How does Iron Curtain, your new book about eastern Europe after the Second World War, relate to your previous book, Gulag, a history of the Soviet camps?
In a way it came out of Gulag, because the thing that became interesting to me in the course of writing that book was the question of why people went along with things; why people collaborated. Why did so many people co-operate with what were clearly evil and unjust regimes?
You describe a process in the Soviet sphere of influence in eastern Europe after the war that you call “passive collaboration”.
I struggled for the correct phrase. Someone who read the manuscript said, “You shouldn’t use the word ‘collaboration’.” On the other hand, I couldn’t think of what other word I could use.
What I meant were people who went along with things because they had very bad choices and because the circumstances of their lives forced them to do it.
I have huge sympathy for people who lived in, say, Poland or Czechoslovakia in that period. I have much less sympathy for people in the west. There was always information about what was going in eastern Europe. They had plenty of good choices. So I don’t feel sympathy for Eric Hobsbawm and his friends but I do have sympathy for unwilling, half-enthusiastic communists in eastern Europe in the 1950s. They had a tough time.
What was the legacy of that collaboration?
The psychic costs were very high. I lived in Poland in the 1990s and that was a very difficult, angry time. People were often angry about change, about the past and developed complexes about life being unfair.
You see it still in the politics of contemporary Hungary, you see it in the politics of contemporary Russia – the idea that there are conspiratorial groups in society that want to overthrow the established order. That comes directly from the communist period.
You mentioned Eric Hobsbawm. How do you see the role of western communists and fellow-travellers in this period? You mention Sartre, among others, in the book.
They assisted in legitimising the regimes, at least for a period, but I wouldn’t overplay their role. They were important in legitimising the Soviet Union in the 1930s – that was when they did real damage.
You suggest that there was nothing inevitable about the fate of eastern Europe. It’s not as if the countries in the region were predisposed to totalitarianism.
Right. If Austria had been taken over, Austria would have been a communist country. And if the Soviets hadn’t taken over Poland, Poland wouldn’t have been a communist country.
What did the eastern European communist leaders in this period have in common?
People such as Bierut in Poland, Rakosi in Hungary and Ulbricht in East Germany were the people Stalin could put most faith in. That was because they had previously allowed themselves to be put under the Comintern umbrella. They had gone along with the Comintern’s various changes of political line. And so they were known quantities.
Why do you place so much emphasis in the book on ethnic cleansing in eastern Europe after the war?
The eviction of the Germans, in their millions, from eastern Europe was an enormous operation and it was largely funded and carried out by local Communist Parties with the help of the Red Army. And that had a number of effects: it helped to create communist structures on the ground and it was also extremely popular.
But those structures turned out fairly quickly to be rather precarious didn’t they?

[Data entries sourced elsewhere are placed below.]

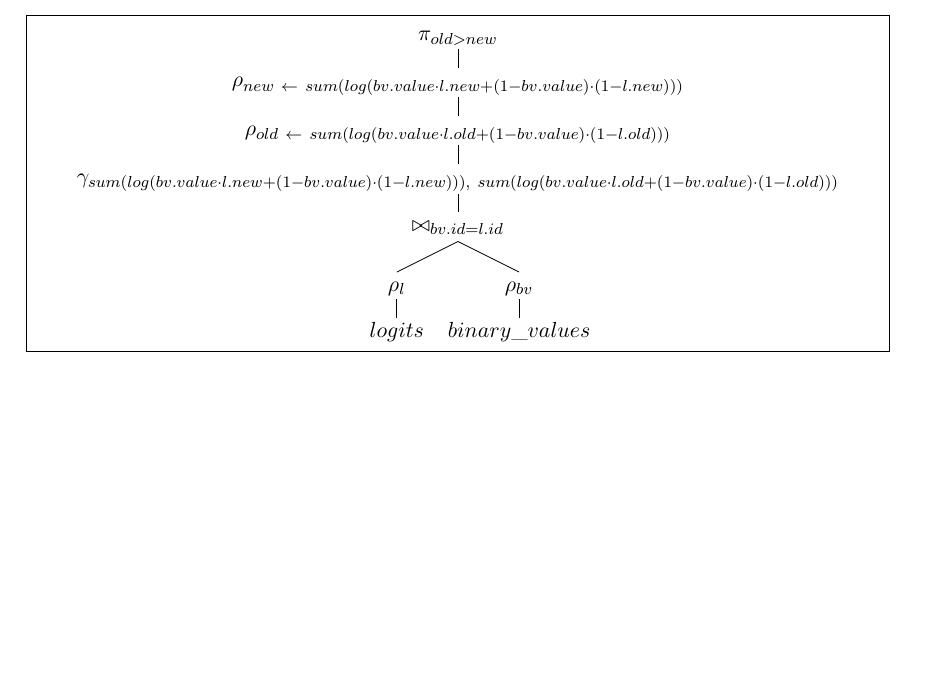
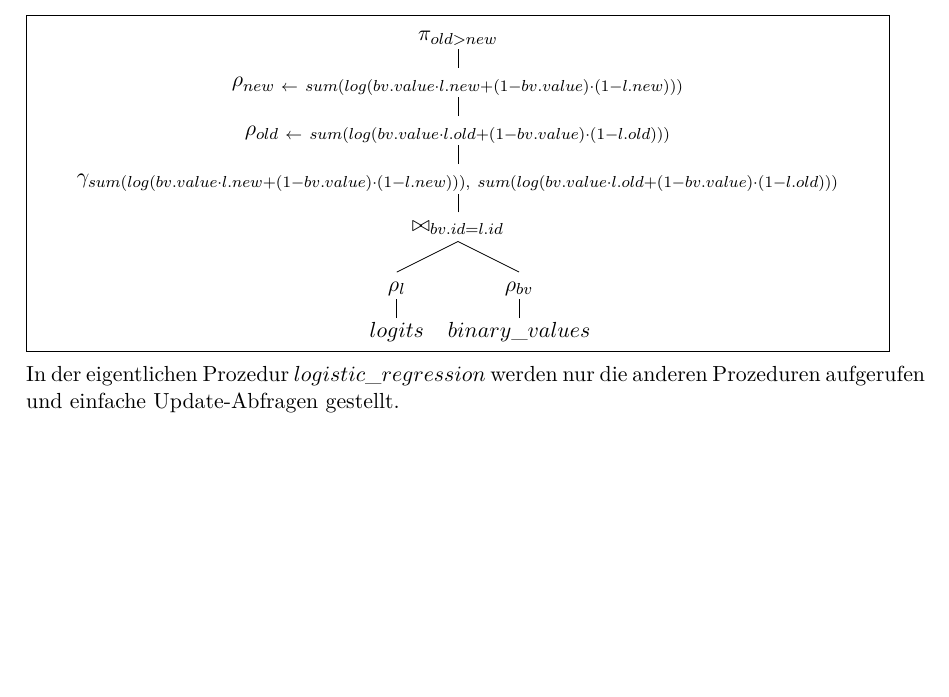
Before and after one commit to thomasheyenbrock/abschlussarbeit, a LaTeX thesis (latex/main.tex, which reads latex/chapters/Ausblick.tex): part of page 42 of 95, cut so that both start at the same text. Compiled offline with pdfLaTeX; an older LaTeX class or package is replaced by its successor.

Commit message:
add sentence for main logistic procedure

```diff
--- a/latex/chapters/Ausblick.tex
+++ b/latex/chapters/Ausblick.tex
@@ -225,3 +225,5 @@ In der Prozedur $are\_new\_parameters\_better$ wird der gesuchte Wahrheitswert w
     ]
   ]
 \end{minipage}}
+\\\\
+In der eigentlichen Prozedur $logistic\_regression$ werden nur die anderen Prozeduren aufgerufen und einfache Update-Abfragen gestellt.
```
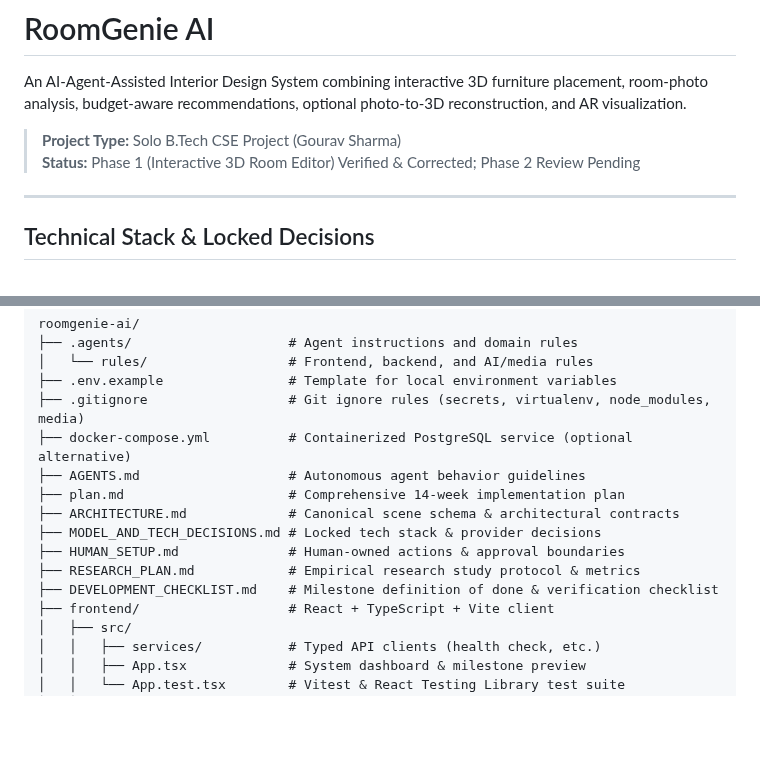
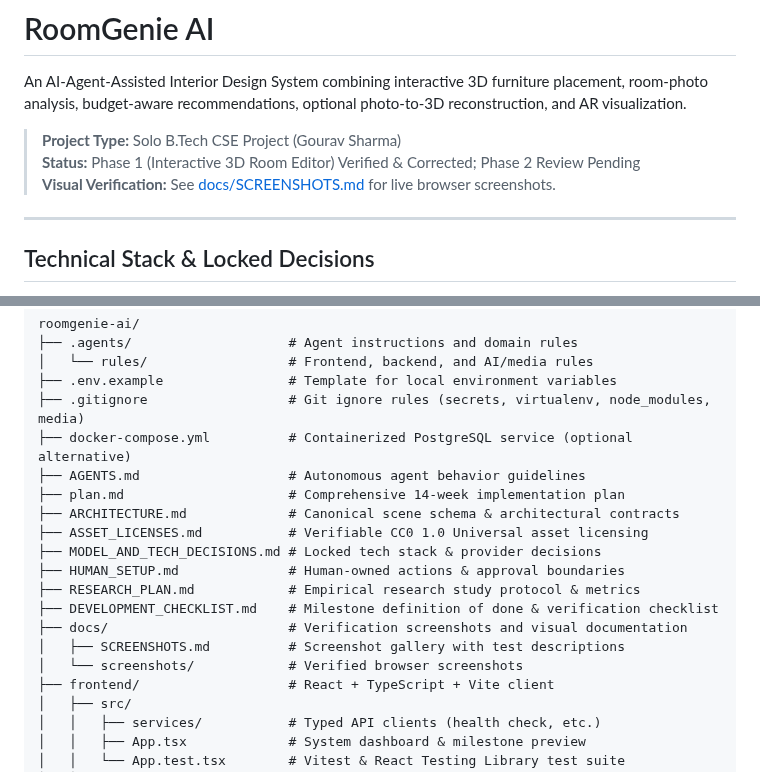
Before and after one commit to GouravSharma26/RoomGenie-ai, a Markdown page: README.md, 2 parts joined by grey strips. GitHub-like rendering; blank space fills up the shorter version.

Commit message:
docs: add browser verification screenshots gallery in docs/SCREENSHOTS.md

```diff
--- a/README.md
+++ b/README.md
@@ -4,6 +4,7 @@ An AI-Agent-Assisted Interior Design System combining interactive 3D furniture p
 
 > **Project Type:** Solo B.Tech CSE Project (Gourav Sharma)
 > **Status:** Phase 1 (Interactive 3D Room Editor) Verified & Corrected; Phase 2 Review Pending
+> **Visual Verification:** See [docs/SCREENSHOTS.md](docs/SCREENSHOTS.md) for live browser screenshots.
 
 ---
 
@@ -32,10 +33,14 @@ roomgenie-ai/
 ├── AGENTS.md                   # Autonomous agent behavior guidelines
 ├── plan.md                     # Comprehensive 14-week implementation plan
 ├── ARCHITECTURE.md             # Canonical scene schema & architectural contracts
+├── ASSET_LICENSES.md           # Verifiable CC0 1.0 Universal asset licensing
 ├── MODEL_AND_TECH_DECISIONS.md # Locked tech stack & provider decisions
 ├── HUMAN_SETUP.md              # Human-owned actions & approval boundaries
 ├── RESEARCH_PLAN.md            # Empirical research study protocol & metrics
 ├── DEVELOPMENT_CHECKLIST.md    # Milestone definition of done & verification checklist
+├── docs/                       # Verification screenshots and visual documentation
+│   ├── SCREENSHOTS.md          # Screenshot gallery with test descriptions
+│   └── screenshots/            # Verified browser screenshots
 ├── frontend/                   # React + TypeScript + Vite client
 │   ├── src/
 │   │   ├── services/           # Typed API clients (health check, etc.)
```
Also changed, not shown: docs/SCREENSHOTS.md (added, +38 -0 lines), docs/screenshots/01_3d_room_editor.png (added), docs/screenshots/02_system_status_and_db.png (added), docs/screenshots/03_navigation_controls_modal.png (added), docs/screenshots/04_multi_item_and_budget.png (added), docs/screenshots/05_glb_models_verified.png (added).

There’s a very real sense in which Soviet totalitarianism contained the seeds of its own destruction. When you attempt to control everything, you also politicize everything.
The system, in attempting to control every aspect of society, creates the possibility of dissent. That’s exactly what happened in the 1950s and repeated itself over and over again until the very end.
Anne Applebaum’s “Iron Curtain: the Crushing of Eastern Europe 1944-56” is published by Allen Lane (£25)